A new test for meningitis – which could help deliver faster and more effective treatments for patients – has been developed through University of Strathclyde-led research.
The onset of meningitis is often rapid and severe, particularly when a bacterial infection is the cause – and the latest research could speed up diagnosis, leading to better outcomes for patients.
Dr Karen Faulds, a Reader in Strathclyde’s Department of Pure and Applied Chemistry, led the study. She said: “Meningitis is a hugely virulent and, in some forms, potentially highly dangerous infection. The type of antibiotic used to treat it depends on the strain of meningitis, so it is essential to identify this as quickly as possible.”
Several types of bacteria cause meningitis and each is sensitive to different antibiotics. Dr Faulds and PhD student Kirsten Gracie, from the Centre for Molecular Nanometrology at Strathclyde – with partners at the University of Manchester – used a spectroscopic imaging technique known as SERS (surface enhanced Raman scattering) to identify which bacteria were present in a single sample, with a view to analysing cerebral spinal fluid from patients suspected to have meningitis.
Dr Faulds said: “The great advantage of the SERS technique is that it gives sharp, recognisable signals, like finger printing, so we can more easily discriminate what analytes – or chemical substances – are present in a mixture.”
A series of DNA probes, containing dyes detectable by SERS, made it possible to single out the different pathogens, three types of which – Haemophilus influenzae, Streptococcus pneumoniae and Neisseria meningitidisis – were tested for. The faster the type of bacteria can be identified by DNA analysis, the faster patients can receive the most effective antibiotic for their condition.

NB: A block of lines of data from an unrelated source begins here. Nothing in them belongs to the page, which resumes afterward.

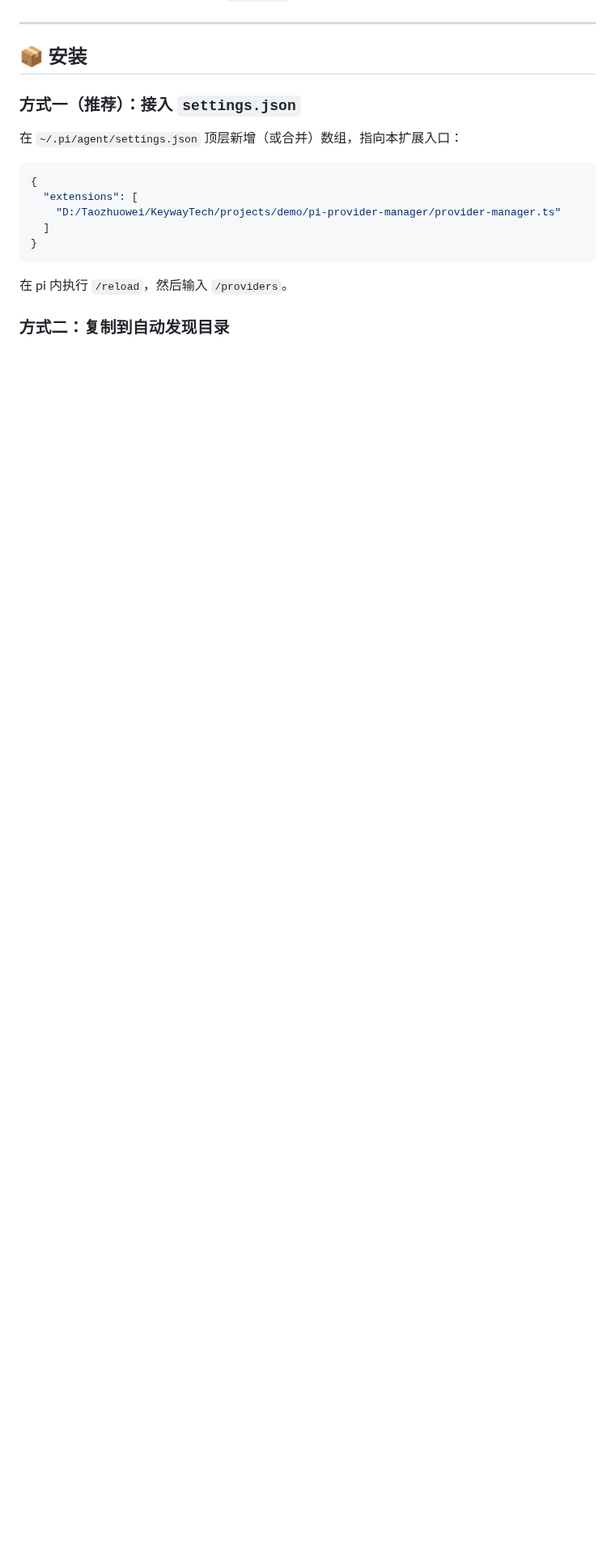
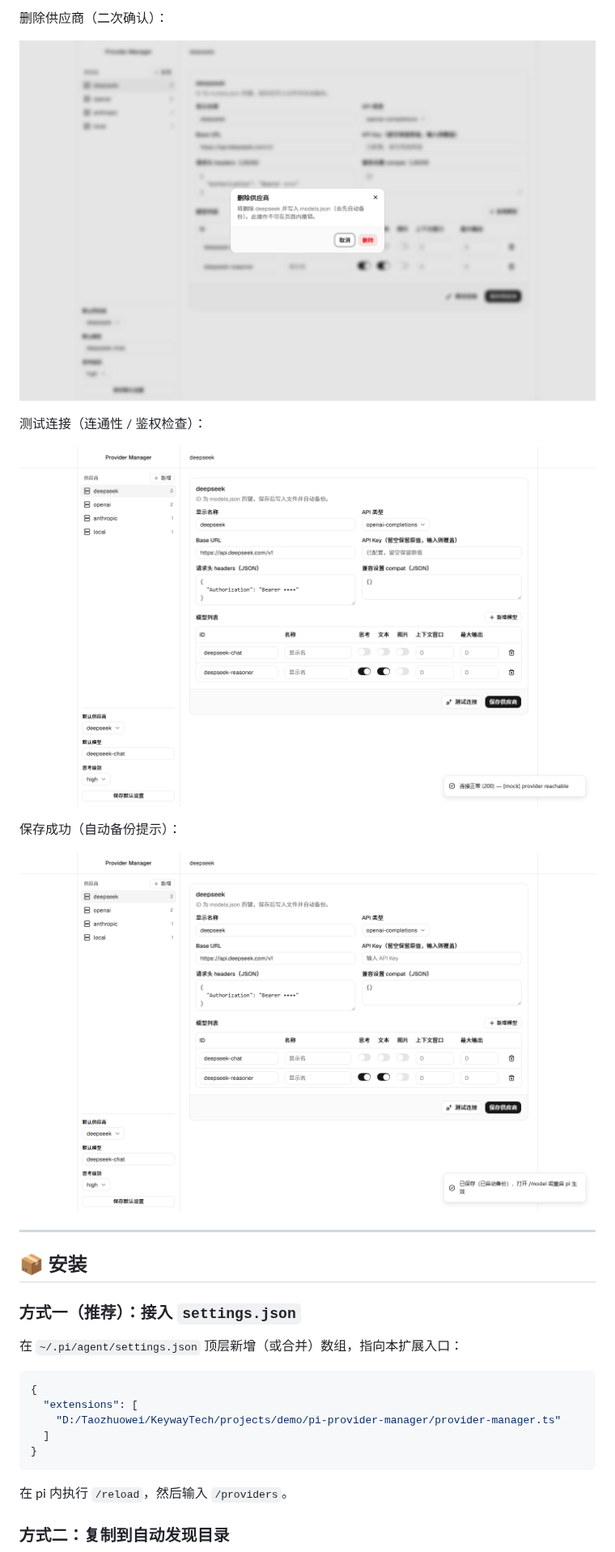
Before and after one commit to KeywayTech-org/pi-provider-manager, a Markdown page: README.md, the part around one of its changes. Shown at 81% size. Rendered like a GitHub page; pictures changed too: docs/screenshots/03-delete-provider.png (added), docs/screenshots/04-test-connection.png (added), docs/screenshots/05-save-success.png (added); blank space fills up the shorter version.

Commit message:
docs: add UI preview screenshots to README

```diff
--- a/README.md
+++ b/README.md
@@ -28,3 +43,14 @@
+删除供应商（二次确认）：
+
+![删除供应商](docs/screenshots/03-delete-provider.png)
+
+测试连接（连通性 / 鉴权检查）：
+
+![测试连接](docs/screenshots/04-test-connection.png)
+
+保存成功（自动备份提示）：
+
+![保存成功](docs/screenshots/05-save-success.png)
 
 ---
 
```
Also changed, not shown: other parts of README.md (+15 -0 lines), docs/screenshots/01-overview.png (added), docs/screenshots/02-add-provider.png (added).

This also reduces the need for broadband antibiotics, overuse of which is increasing bacterial resistance. Combining the SERS technique with chemometrics – data-driven extraction of information from chemical systems – means the amount of bacteria in a sample can be measured whilst simultaneously identifying the bacteria. The chemometrics work was carried out in collaboration with Professor Roy Goodacre at the University of Manchester.
The researchers believe the new test would be particularly useful where co-infection of multiple species is common and identifying the dominant pathogen present would allow targeted treatment. The study has been published in the journal Chemical Science.